Andorran investigators suspect the transfer of Ingelec. And they maintain that the Sevillian firm paid the funds through the shell company (without activity) Pessons Mountains of the Venezuelan businessman Roberto Javier Cobucci.
Cobucci justified to the BPA that Ingelec’s money responded to a contract for the installation, assembly and maintenance of machinery for the public company Electricidad de Caracas.
Transfer under suspicion
Researchers question this version. “There has been no access to the order from Electricidad de Caracas,” they indicate in a report last March.
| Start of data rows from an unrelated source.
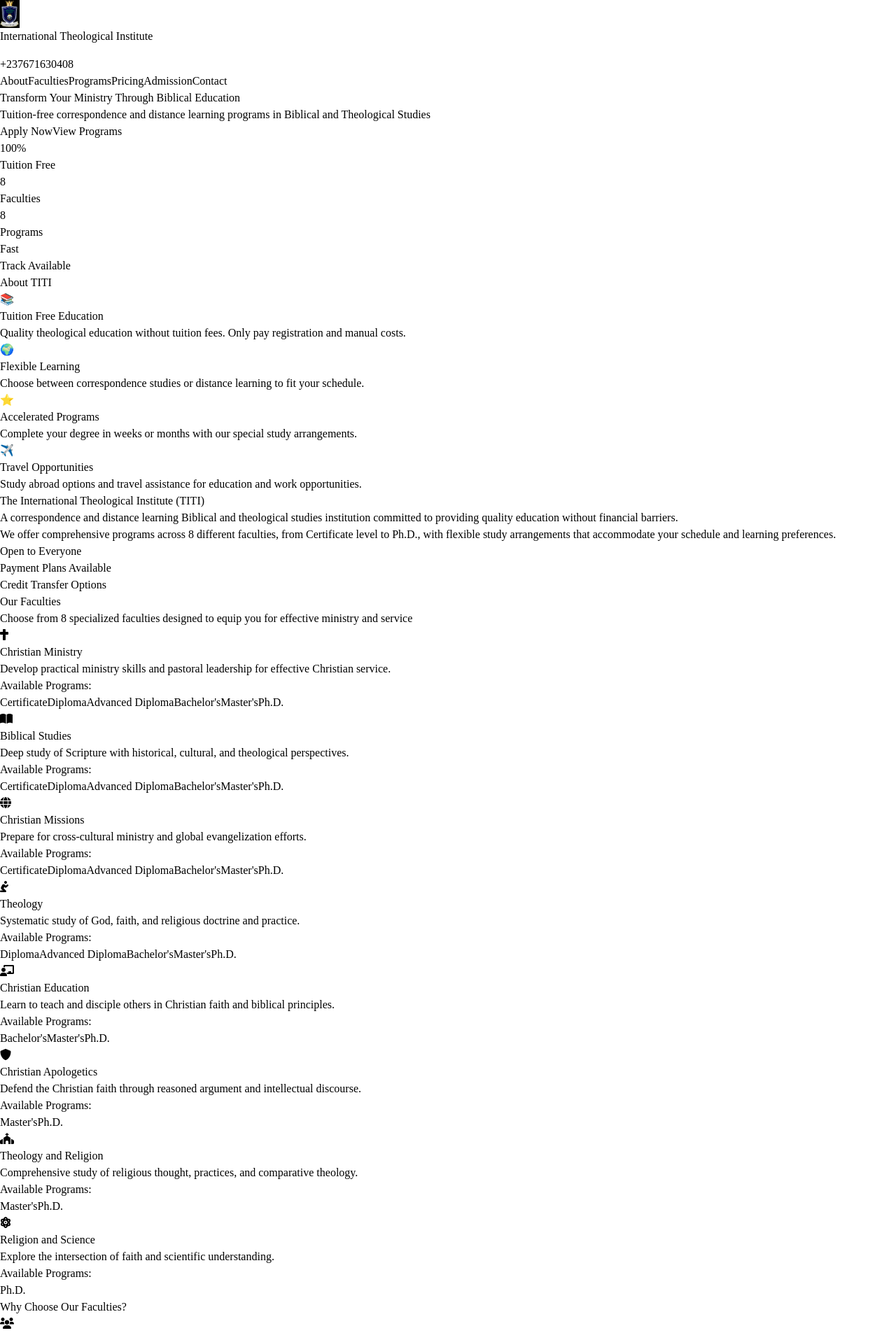
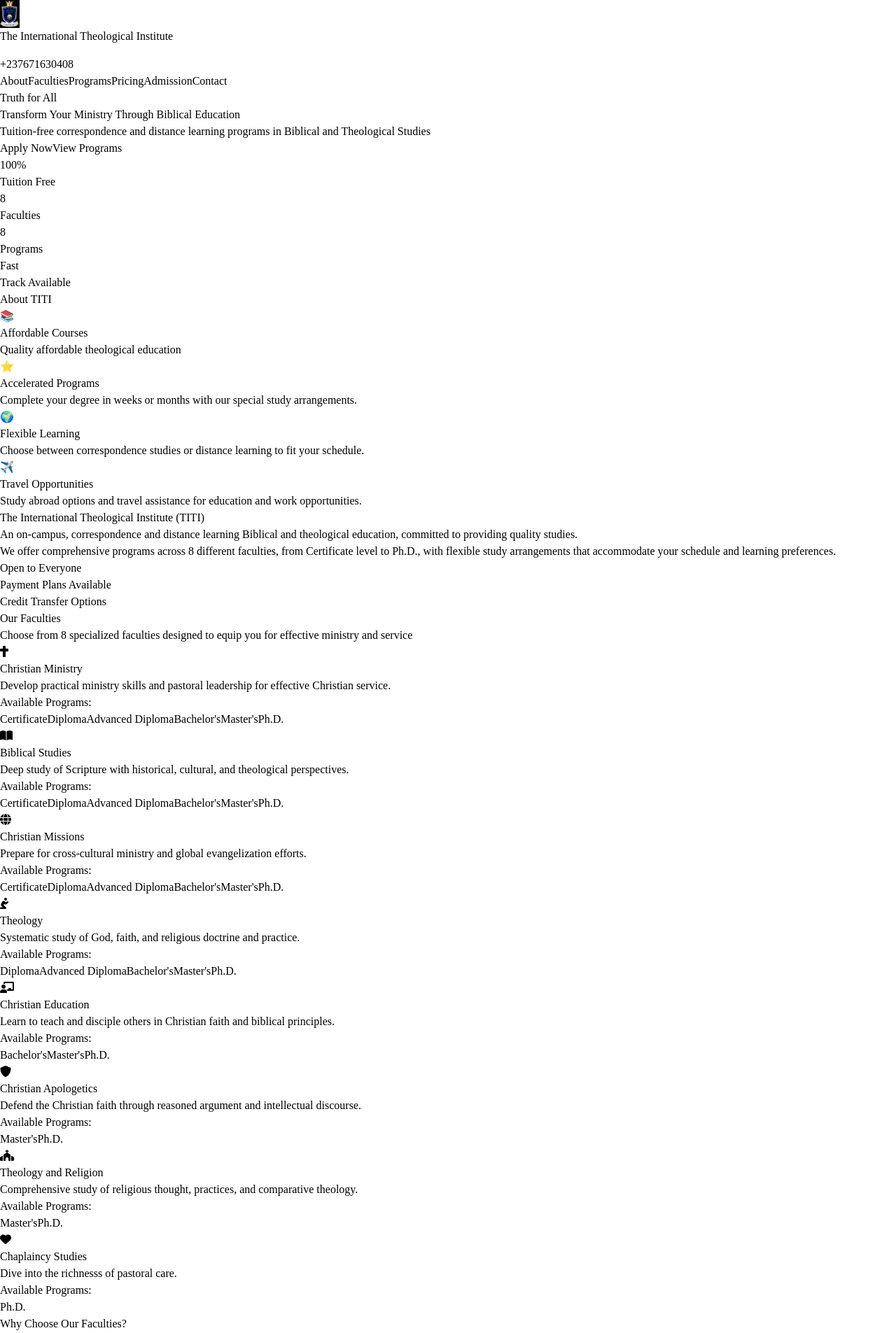
Before and after one commit to Apie237/titi-programs, a React (Vite) app: page / in a window 1280 px wide. Shown: the top 1905 px of the page at 70% size. Built offline with nearby package versions, Linux system fonts and the light colour scheme.

Commit message:
about and faculties section update

```diff
--- a/src/components/About.jsx
+++ b/src/components/About.jsx
@@ -4,18 +4,18 @@ const About = () => {
   const features = [
     {
       icon: '📚',
-      title: 'Tuition Free Education',
-      description: 'Quality theological education without tuition fees. Only pay registration and manual costs.'
+      title: 'Affordable Courses',
+      description: 'Quality affordable theological education'
+    },
+    {
+      icon: '⭐',
+      title: 'Accelerated Programs',
+      description: 'Complete your degree in weeks or months with our special study arrangements.'
     },
     {
       icon: '🌍',
       title: 'Flexible Learning',
       description: 'Choose between correspondence studies or distance learning to fit your schedule.'
-    },
-    {
-      icon: '⭐',
-      title: 'Accelerated Programs',
-      description: 'Complete your degree in weeks or months with our special study arrangements.'
     },
     {
       icon: '✈️',
@@ -68,8 +68,8 @@ const About = () => {
             </h3>
             <div className="text-lg text-gray-700 space-y-4">
               <p>
-                A correspondence and distance learning Biblical and theological studies institution
-                committed to providing quality education without financial barriers.
+                An on-campus, correspondence and distance learning Biblical and theological education,
+                committed to providing quality studies.
               </p>
               <p>
                 We offer comprehensive programs across 8 different faculties, from Certificate
--- a/src/components/Faculties.jsx
+++ b/src/components/Faculties.jsx
@@ -45,9 +45,9 @@ const Faculties = () => {
       programs: ['Master\'s', 'Ph.D.']
     },
     {
-      name: 'Religion and Science',
-      icon: 'fas fa-atom',
-      description: 'Explore the intersection of faith and scientific understanding.',
+      name: 'Chaplaincy Studies',
+      icon: 'fas fa-heart',
+      description: ' Dive into the richnesss of pastoral care.',
       programs: ['Ph.D.']
     }
   ];
--- a/src/components/Hero.jsx
+++ b/src/components/Hero.jsx
@@ -14,6 +14,11 @@ const Hero = () => {
   return (
     <section className="bg-gradient-to-br from-blue-600 to-purple-700 text-white py-20 px-6">
       <div className="max-w-4xl mx-auto text-center">
+        {/* Motto */}
+        <div className="text-lg md:text-xl font-medium mb-4 text-yellow-300 uppercase tracking-wider">
+          Truth for All
+        </div>
+
         {/* Main Heading */}
         <h1 className="text-4xl md:text-6xl font-bold mb-6 leading-tight">
           Transform Your Ministry Through
--- a/src/components/Navbar.jsx
+++ b/src/components/Navbar.jsx
@@ -19,7 +19,7 @@ const Navbar = () => {
               }}
             />
             <h1 className="text-slate-800 text-xl font-bold hidden sm:block">
-              International Theological Institute
+              The International Theological Institute
             </h1>
           </div>
 
```
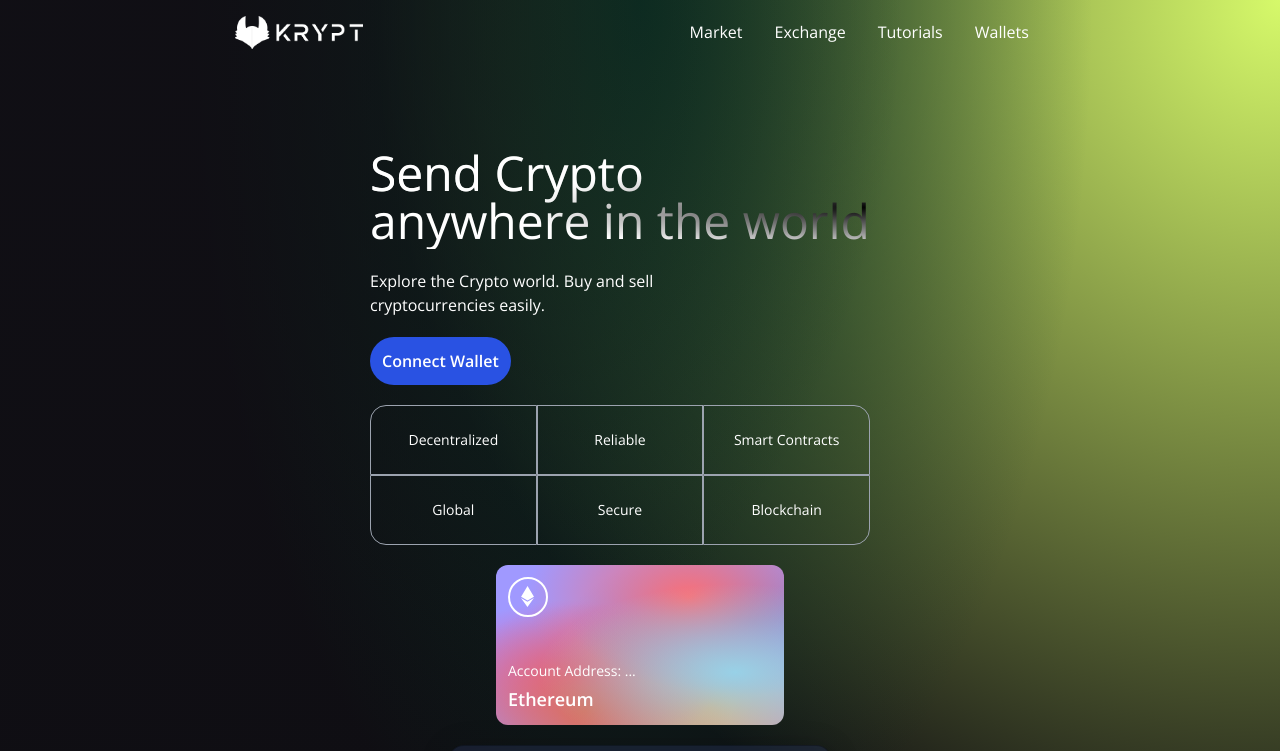
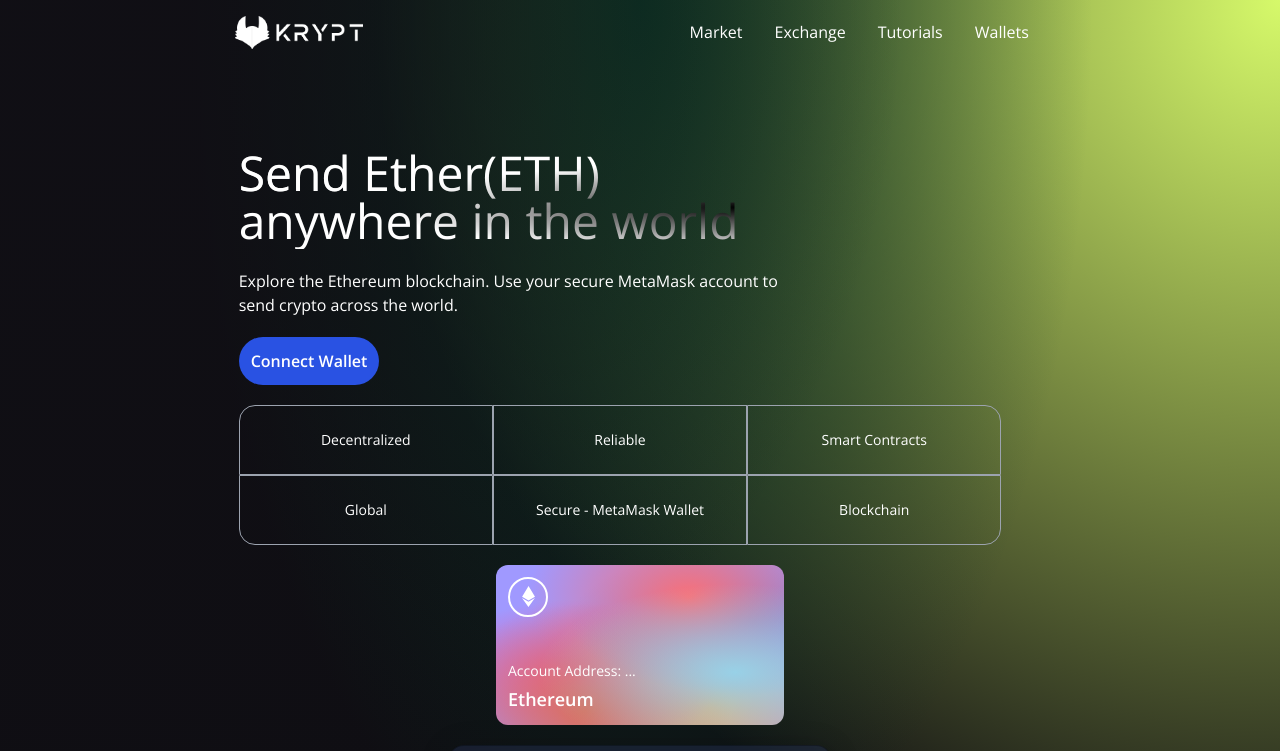
Before and after one commit to paulinavcole/P-Krypt, a React (Vite) app in the folder client/: page / in a window 1280 px wide. Shown: the top 751 px of the page. Built offline with nearby package versions, Linux system fonts and the light colour scheme.

Commit message:
updating welcome page

```diff
--- a/client/src/components/Welcome.jsx
+++ b/client/src/components/Welcome.jsx
@@ -37,10 +37,10 @@ const Welcome = () => {
             <div className='flex mf: flex-row flex-col items-start justify-between md:p-20 py-12 px-4'>
                 <div className='flex flex-1 justify-start items-start flex-col mf:mr-10'>
                     <h1 className='text-3xl sm:text-5xl text-white text-gradient py-1'>
-                        Send Crypto <br/> anywhere in the world
+                        Send Ether(ETH) <br/> anywhere in the world
                     </h1>
                     <p className='text-left mt-5 text-white font-light md:w-9/12 w-11/12 text-base'>
-                        Explore the Crypto world. Buy and sell cryptocurrencies easily.
+                        Explore the Ethereum blockchain. Use your secure MetaMask account to send crypto across the world.
                     </p>
                     {!currentAccount && <button
                         type='button'
@@ -63,7 +63,7 @@ const Welcome = () => {
                             Global
                         </div>
                         <div className={commonStyles}>
-                            Secure
+                            Secure - MetaMask Wallet
                         </div>
                         <div className={`rounded-br-2xl ${commonStyles}`}>
                             Blockchain
```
Along with Ingelec, the Andorran judge Stéphanie García charged Cobucci and his company Pessons Mountains with laundering last May.
EL PAÍS has tried unsuccessfully to obtain the version of Ingelec, a firm of 22 employees that in 2014 – the last year reflected in the commercial register – declared sales of 4.2 million euros. This newspaper has not been able to contact Cobucci either.
It is not the first time that Salazar’s collections have focused the gaze of Andorran researchers. The businessman tried in 2012 to send 40 million from Switzerland to France for the acquisition of a property. A judge blocked this operation through the Banca Privada d’Andorra (BPA), a financial institution intervened in 2015 for allegedly laundering funds from criminal groups such as Odebrecht, the Brazilian construction giant that starred in the largest bribery scheme in America.
On the other hand, justice did not prevent Salazar from resorting to his funds in the BPA – where he managed seven accounts that moved 21.2 million euros – to navigate a train of excesses. Together with his cousin Luis Mariano Rodríguez and former Venezuelan vice-minister Villalobos, he spent 10 million euros on luxury goods between 2007 and 2012. A spiral of expenses that included three million in jewelry, two in works of art; one million in wine and 516,012 euros in the rental of helicopters.
Salazar’s financial network spanned Belize, Panama, and the British Virgin Islands. And it contemplated more than 100 shell companies that, between 2004 and 2016, served to hide the purchase of properties in Venezuela. His emporium included an apartment next to the Tucacas beach, in the Venezuelan state of Falcón, according to this newspaper.
The Venezuelan Prosecutor’s Office has placed Salazar, who was arrested in 2017 in Venezuela, at the epicenter of a plot that used his cousin, former minister Rafael Ramírez, known as the oil czar, to make cash and collect succulent commissions from companies in exchange for contracts with PDVSA and its subsidiaries.
Eddie is an Australian news reporter with over 9 years in the industry and has published on Forbes and tech crunch.